Extracted data entries
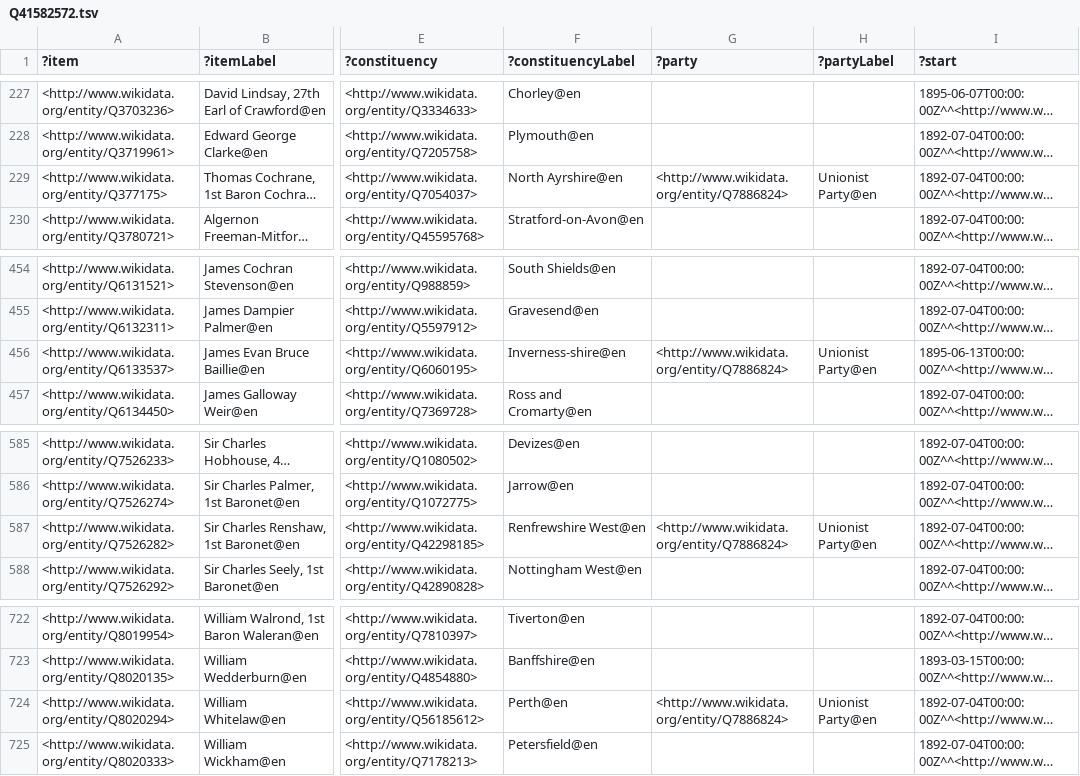
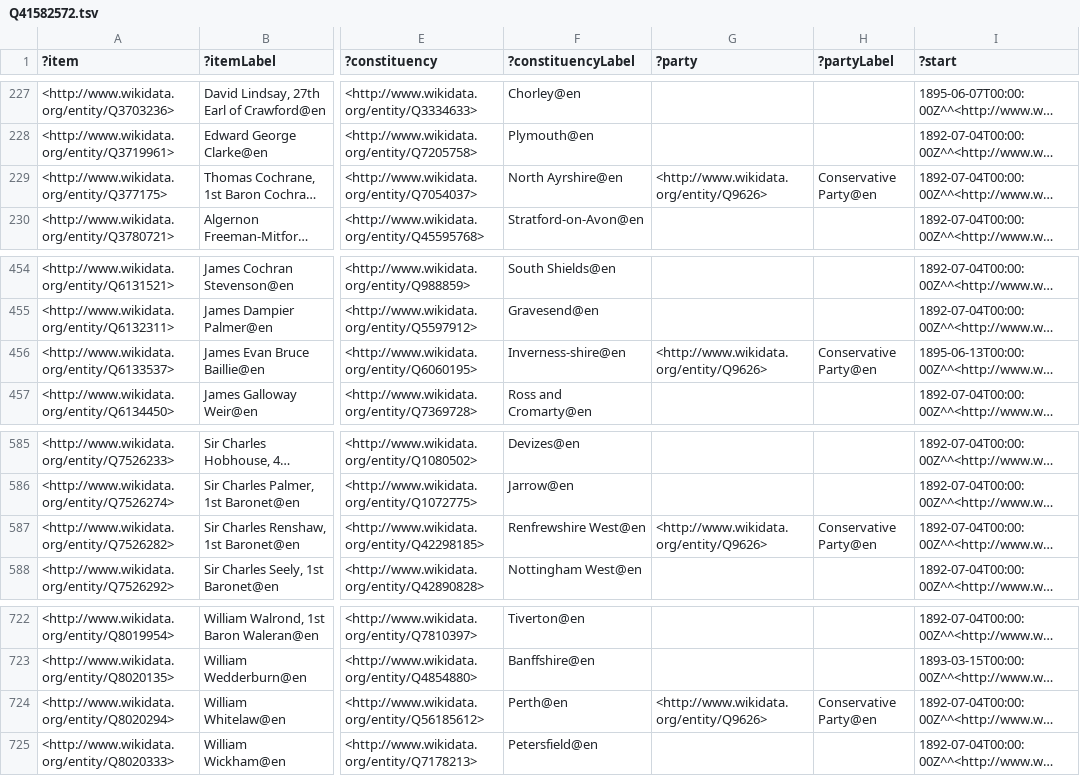
Before and after one commit to generalist/parliament, a TSV file: Q41582572.tsv, drawn as a sheet; only a part is shown, gaps mark what is left out; long unchanged cells end in …; the diff names each change by its address in the sheet, - before the commit and + after, or states it on an @@ line.

```diff
--- a/Q41582572.tsv
+++ b/Q41582572.tsv
-G229 (?party): <http://www.wikidata.org/entity/Q7886824>
+G229 (?party): <http://www.wikidata.org/entity/Q9626>
-H229 (?partyLabel): Unionist Party@en
+H229 (?partyLabel): Conservative Party@en
-G456 (?party): <http://www.wikidata.org/entity/Q7886824>
+G456 (?party): <http://www.wikidata.org/entity/Q9626>
-H456 (?partyLabel): Unionist Party@en
+H456 (?partyLabel): Conservative Party@en
-G587 (?party): <http://www.wikidata.org/entity/Q7886824>
+G587 (?party): <http://www.wikidata.org/entity/Q9626>
-H587 (?partyLabel): Unionist Party@en
+H587 (?partyLabel): Conservative Party@en
-G724 (?party): <http://www.wikidata.org/entity/Q7886824>
+G724 (?party): <http://www.wikidata.org/entity/Q9626>
-H724 (?partyLabel): Unionist Party@en
+H724 (?partyLabel): Conservative Party@en
```
Also changed, not shown: Q41582556.tsv, Q41582577.tsv, 5 other files.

● INSTRUCTIONS TO FOLLOW:
Retype every entry exactly, but keep the pictures out of your copy.

● SOLUTION FOR THIS PROBLEM:
Before and after one commit to generalist/parliament, a TSV file: Q41582572.tsv, drawn as a sheet; only a part is shown, gaps mark what is left out; long unchanged cells end in …; the diff names each change by its address in the sheet, - before the commit and + after, or states it on an @@ line.

```diff
--- a/Q41582572.tsv
+++ b/Q41582572.tsv
-G229 (?party): <http://www.wikidata.org/entity/Q7886824>
+G229 (?party): <http://www.wikidata.org/entity/Q9626>
-H229 (?partyLabel): Unionist Party@en
+H229 (?partyLabel): Conservative Party@en
-G456 (?party): <http://www.wikidata.org/entity/Q7886824>
+G456 (?party): <http://www.wikidata.org/entity/Q9626>
-H456 (?partyLabel): Unionist Party@en
+H456 (?partyLabel): Conservative Party@en
-G587 (?party): <http://www.wikidata.org/entity/Q7886824>
+G587 (?party): <http://www.wikidata.org/entity/Q9626>
-H587 (?partyLabel): Unionist Party@en
+H587 (?partyLabel): Conservative Party@en
-G724 (?party): <http://www.wikidata.org/entity/Q7886824>
+G724 (?party): <http://www.wikidata.org/entity/Q9626>
-H724 (?partyLabel): Unionist Party@en
+H724 (?partyLabel): Conservative Party@en
```
Also changed, not shown: Q41582556.tsv, Q41582577.tsv, 5 other files.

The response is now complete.